**DATA SECTION:**
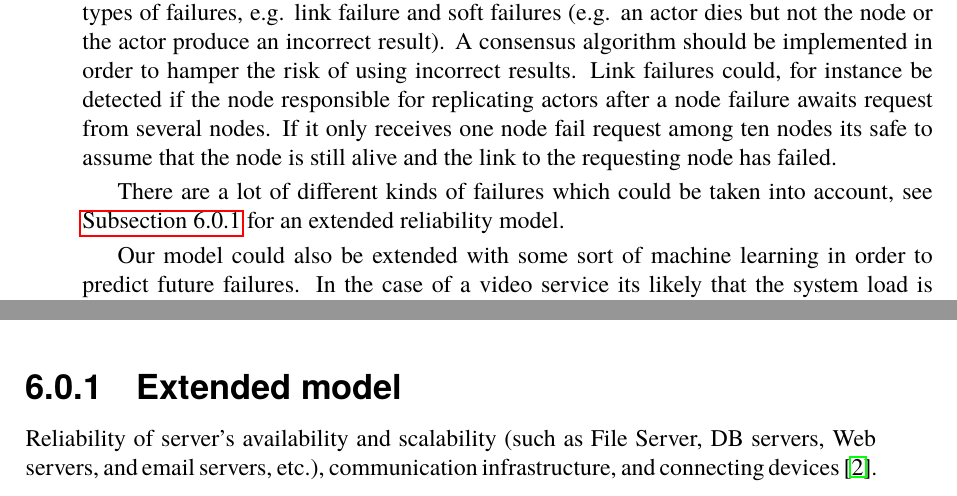
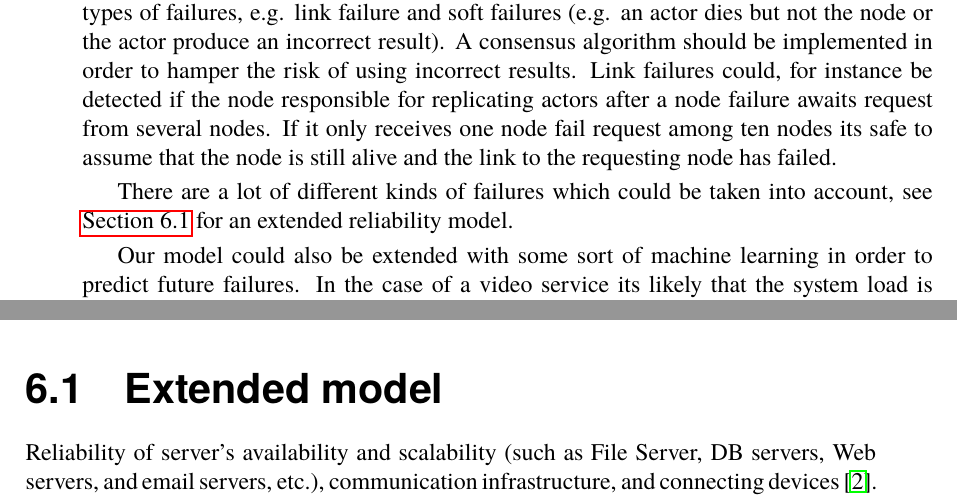
Before and after one commit to PStahl/master_thesis, a LaTeX thesis (report.tex): two parts of pages 43 and 44 of 54, joined at a grey line, cut so that both start at the same text. Compiled offline with pdfLaTeX.

Commit message:
Small section fix

```diff
--- a/report.tex
+++ b/report.tex
@@ -959,7 +959,7 @@ Accounting for link failures
 Test on highly unreliable systems during extreme load
 \fi
 
-\subsection{Extended model} \label{subsec:future_extended_model}
+\section{Extended model} \label{subsec:future_extended_model}
 Reliability of server’s availability and scalability (such as File Server, DB servers, Web servers, and email servers, etc.), communication infrastructure, and connecting devices~\cite{surveyReliabilityDistr}.
 
 For measure reliability according to the dynamic definition (\autoref{TODO}) we will use the following formula:
```
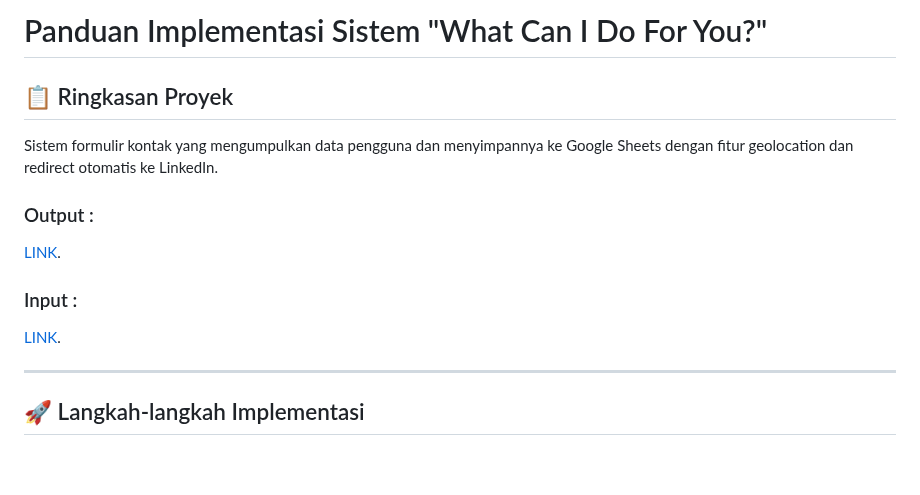
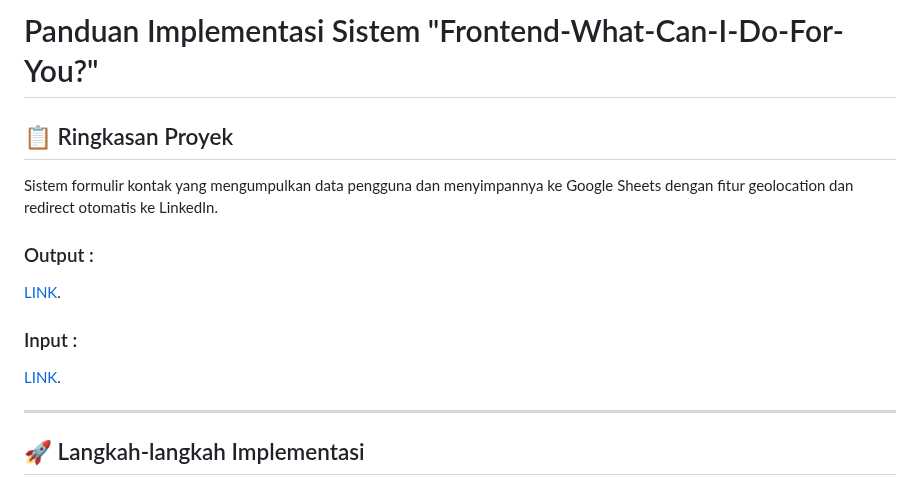
Before and after one commit to bahruprojects/Frontend-What-Can-I-Do-For-You, a Markdown page: README.md, the part around one of its changes. GitHub-like rendering; blank space fills up the shorter version.

```diff
--- a/README.md
+++ b/README.md
@@ -1,4 +1,4 @@
-# Panduan Implementasi Sistem "What Can I Do For You?"
+# Panduan Implementasi Sistem "Frontend-What-Can-I-Do-For-You?"
 
 
 ## 📋 Ringkasan Proyek
@@ -7,4 +7,5 @@ Sistem formulir kontak yang mengumpulkan data pengguna dan menyimpannya ke Googl
 
 ### Output :
 [LINK](https://docs.google.com/spreadsheets/d/1B5EU2OLXF_7C9ZksUhlp3RAIFFOrKd53aPnrQziArrY/edit?gid=745019055#gid=745019055).
+
 ### Input :
```
Also changed, not shown: other parts of README.md (+1 -1 lines).
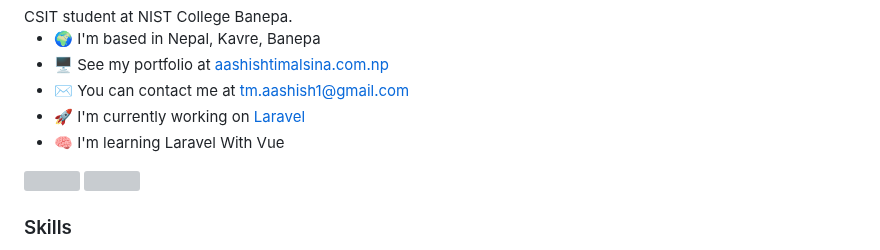
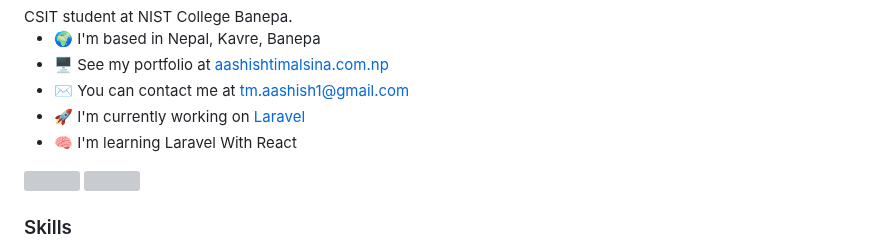
Before and after one commit to aashishtimalsina/aashishtimalsina, a Markdown page: README.md, the part around the change. Drawn GitHub-style; grey boxes are pictures that could not be loaded.

```diff
--- a/README.md
+++ b/README.md
@@ -10,7 +10,7 @@ CSIT student at NIST College Banepa.
 *   🖥️  See my portfolio at [aashishtimalsina.com.np](http://aashishtimalsina.com.np)
 *   ✉️  You can contact me at [tm.aashish1@gmail.com](mailto:tm.aashish1@gmail.com)
 *   🚀  I'm currently working on [Laravel](http://laravel.com/)
-*   🧠  I'm learning Laravel With Vue
+*   🧠  I'm learning Laravel With React
 <a href="https://www.github.com/aashishtimalsina" target="_blank" rel="noreferrer">
     <img src="https://img.shields.io/github/followers/aashishtimalsina?logo=github&style=for-the-badge&color=facc15&labelColor=365314" />
 </a>
```
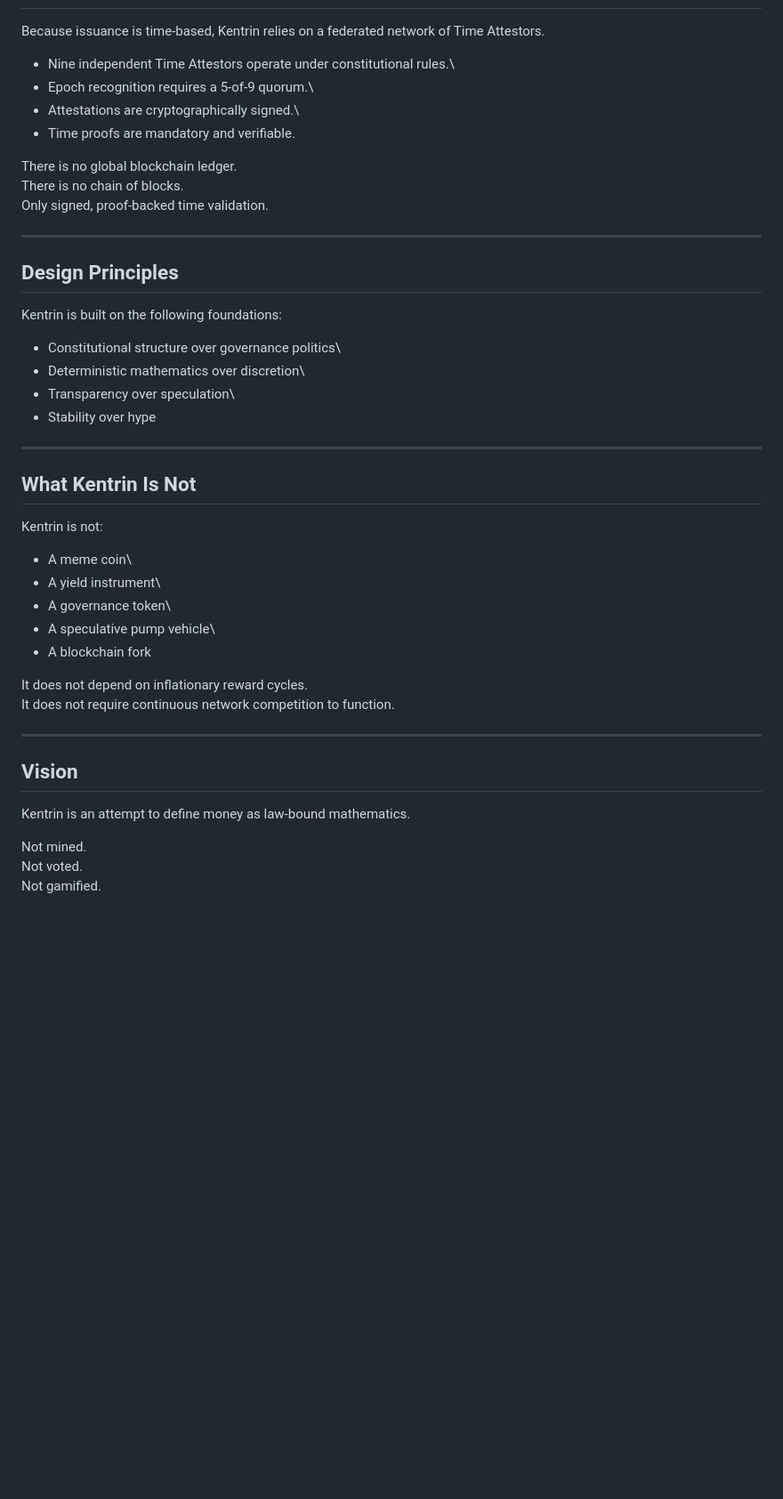
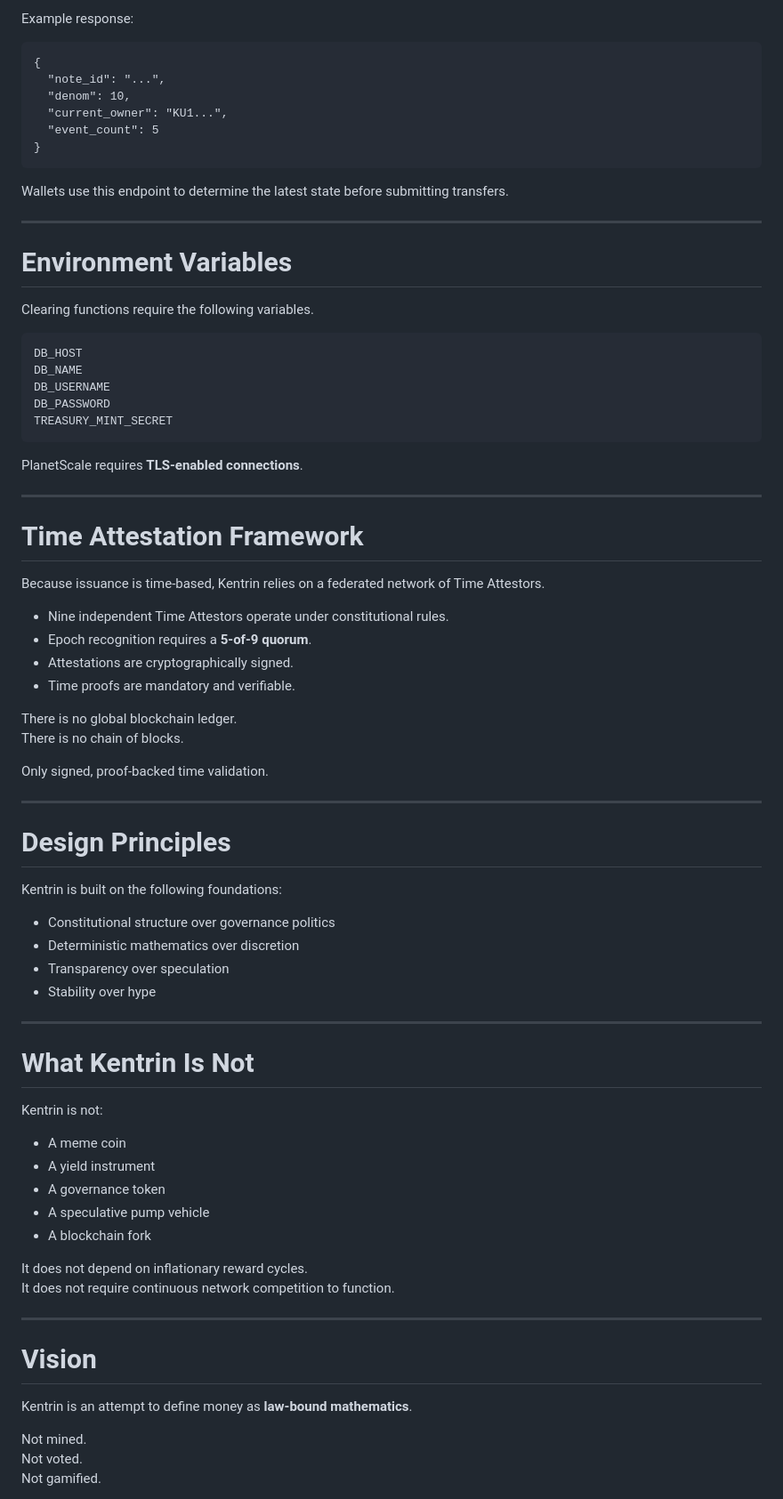
Before and after one commit to mantis-gdn/Kentrin, a Markdown page: README.md, the part around one of its changes. Shown at 89% size. Rendered like a GitHub page; blank space fills up the shorter version.

```diff
--- a/README.md
+++ b/README.md
@@ -74,37 +280,67 @@ theory.
+Example response:
+
+    {
+      "note_id": "...",
+      "denom": 10,
+      "current_owner": "KU1...",
+      "event_count": 5
+    }
+
+Wallets use this endpoint to determine the latest state before
+submitting transfers.
+
+------------------------------------------------------------------------
+
+# Environment Variables
+
+Clearing functions require the following variables.
+
+    DB_HOST
+    DB_NAME
+    DB_USERNAME
+    DB_PASSWORD
+    TREASURY_MINT_SECRET
+
+PlanetScale requires **TLS-enabled connections**.
+
+------------------------------------------------------------------------
+
+# Time Attestation Framework
 
 Because issuance is time-based, Kentrin relies on a federated network of
 Time Attestors.
 
--   Nine independent Time Attestors operate under constitutional rules.\
--   Epoch recognition requires a 5-of-9 quorum.\
--   Attestations are cryptographically signed.\
+-   Nine independent Time Attestors operate under constitutional rules.
+-   Epoch recognition requires a **5-of-9 quorum**.
+-   Attestations are cryptographically signed.
 -   Time proofs are mandatory and verifiable.
 
 There is no global blockchain ledger.\
-There is no chain of blocks.\
+There is no chain of blocks.
+
 Only signed, proof-backed time validation.
 
 ------------------------------------------------------------------------
 
-## Design Principles
+# Design Principles
 
 Kentrin is built on the following foundations:
 
--   Constitutional structure over governance politics\
--   Deterministic mathematics over discretion\
--   Transparency over speculation\
+-   Constitutional structure over governance politics
+-   Deterministic mathematics over discretion
+-   Transparency over speculation
 -   Stability over hype
 
 ------------------------------------------------------------------------
 
-## What Kentrin Is Not
+# What Kentrin Is Not
 
 Kentrin is not:
 
--   A meme coin\
--   A yield instrument\
--   A governance token\
--   A speculative pump vehicle\
+-   A meme coin
+-   A yield instrument
+-   A governance token
+-   A speculative pump vehicle
 -   A blockchain fork
 
 It does not depend on inflationary reward cycles.\
@@ -112,9 +348,9 @@ It does not require continuous network competition to function.
 
 ------------------------------------------------------------------------
 
-## Vision
+# Vision
 
-Kentrin is an attempt to define money as law-bound mathematics.
+Kentrin is an attempt to define money as **law-bound mathematics**.
 
 Not mined.\
 Not voted.\
```
Also changed, not shown: other parts of README.md (+234 -28 lines).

**INSTRUCTIONS FOR THE TASK:**
Apart from the pictures, return every entry above exactly as given.

**FINISHED TASK:**
Before and after one commit to PStahl/master_thesis, a LaTeX thesis (report.tex): two parts of pages 43 and 44 of 54, joined at a grey line, cut so that both start at the same text. Compiled offline with pdfLaTeX.

Commit message:
Small section fix

```diff
--- a/report.tex
+++ b/report.tex
@@ -959,7 +959,7 @@ Accounting for link failures
 Test on highly unreliable systems during extreme load
 \fi
 
-\subsection{Extended model} \label{subsec:future_extended_model}
+\section{Extended model} \label{subsec:future_extended_model}
 Reliability of server’s availability and scalability (such as File Server, DB servers, Web servers, and email servers, etc.), communication infrastructure, and connecting devices~\cite{surveyReliabilityDistr}.
 
 For measure reliability according to the dynamic definition (\autoref{TODO}) we will use the following formula:
```
Before and after one commit to bahruprojects/Frontend-What-Can-I-Do-For-You, a Markdown page: README.md, the part around one of its changes. GitHub-like rendering; blank space fills up the shorter version.

```diff
--- a/README.md
+++ b/README.md
@@ -1,4 +1,4 @@
-# Panduan Implementasi Sistem "What Can I Do For You?"
+# Panduan Implementasi Sistem "Frontend-What-Can-I-Do-For-You?"
 
 
 ## 📋 Ringkasan Proyek
@@ -7,4 +7,5 @@ Sistem formulir kontak yang mengumpulkan data pengguna dan menyimpannya ke Googl
 
 ### Output :
 [LINK](https://docs.google.com/spreadsheets/d/1B5EU2OLXF_7C9ZksUhlp3RAIFFOrKd53aPnrQziArrY/edit?gid=745019055#gid=745019055).
+
 ### Input :
```
Also changed, not shown: other parts of README.md (+1 -1 lines).
Before and after one commit to aashishtimalsina/aashishtimalsina, a Markdown page: README.md, the part around the change. Drawn GitHub-style; grey boxes are pictures that could not be loaded.

```diff
--- a/README.md
+++ b/README.md
@@ -10,7 +10,7 @@ CSIT student at NIST College Banepa.
 *   🖥️  See my portfolio at [aashishtimalsina.com.np](http://aashishtimalsina.com.np)
 *   ✉️  You can contact me at [tm.aashish1@gmail.com](mailto:tm.aashish1@gmail.com)
 *   🚀  I'm currently working on [Laravel](http://laravel.com/)
-*   🧠  I'm learning Laravel With Vue
+*   🧠  I'm learning Laravel With React
 <a href="https://www.github.com/aashishtimalsina" target="_blank" rel="noreferrer">
     <img src="https://img.shields.io/github/followers/aashishtimalsina?logo=github&style=for-the-badge&color=facc15&labelColor=365314" />
 </a>
```
Before and after one commit to mantis-gdn/Kentrin, a Markdown page: README.md, the part around one of its changes. Shown at 89% size. Rendered like a GitHub page; blank space fills up the shorter version.

```diff
--- a/README.md
+++ b/README.md
@@ -74,37 +280,67 @@ theory.
+Example response:
+
+    {
+      "note_id": "...",
+      "denom": 10,
+      "current_owner": "KU1...",
+      "event_count": 5
+    }
+
+Wallets use this endpoint to determine the latest state before
+submitting transfers.
+
+------------------------------------------------------------------------
+
+# Environment Variables
+
+Clearing functions require the following variables.
+
+    DB_HOST
+    DB_NAME
+    DB_USERNAME
+    DB_PASSWORD
+    TREASURY_MINT_SECRET
+
+PlanetScale requires **TLS-enabled connections**.
+
+------------------------------------------------------------------------
+
+# Time Attestation Framework
 
 Because issuance is time-based, Kentrin relies on a federated network of
 Time Attestors.
 
--   Nine independent Time Attestors operate under constitutional rules.\
--   Epoch recognition requires a 5-of-9 quorum.\
--   Attestations are cryptographically signed.\
+-   Nine independent Time Attestors operate under constitutional rules.
+-   Epoch recognition requires a **5-of-9 quorum**.
+-   Attestations are cryptographically signed.
 -   Time proofs are mandatory and verifiable.
 
 There is no global blockchain ledger.\
-There is no chain of blocks.\
+There is no chain of blocks.
+
 Only signed, proof-backed time validation.
 
 ------------------------------------------------------------------------
 
-## Design Principles
+# Design Principles
 
 Kentrin is built on the following foundations:
 
--   Constitutional structure over governance politics\
--   Deterministic mathematics over discretion\
--   Transparency over speculation\
+-   Constitutional structure over governance politics
+-   Deterministic mathematics over discretion
+-   Transparency over speculation
 -   Stability over hype
 
 ------------------------------------------------------------------------
 
-## What Kentrin Is Not
+# What Kentrin Is Not
 
 Kentrin is not:
 
--   A meme coin\
--   A yield instrument\
--   A governance token\
--   A speculative pump vehicle\
+-   A meme coin
+-   A yield instrument
+-   A governance token
+-   A speculative pump vehicle
 -   A blockchain fork
 
 It does not depend on inflationary reward cycles.\
@@ -112,9 +348,9 @@ It does not require continuous network competition to function.
 
 ------------------------------------------------------------------------
 
-## Vision
+# Vision
 
-Kentrin is an attempt to define money as law-bound mathematics.
+Kentrin is an attempt to define money as **law-bound mathematics**.
 
 Not mined.\
 Not voted.\
```
Also changed, not shown: other parts of README.md (+234 -28 lines).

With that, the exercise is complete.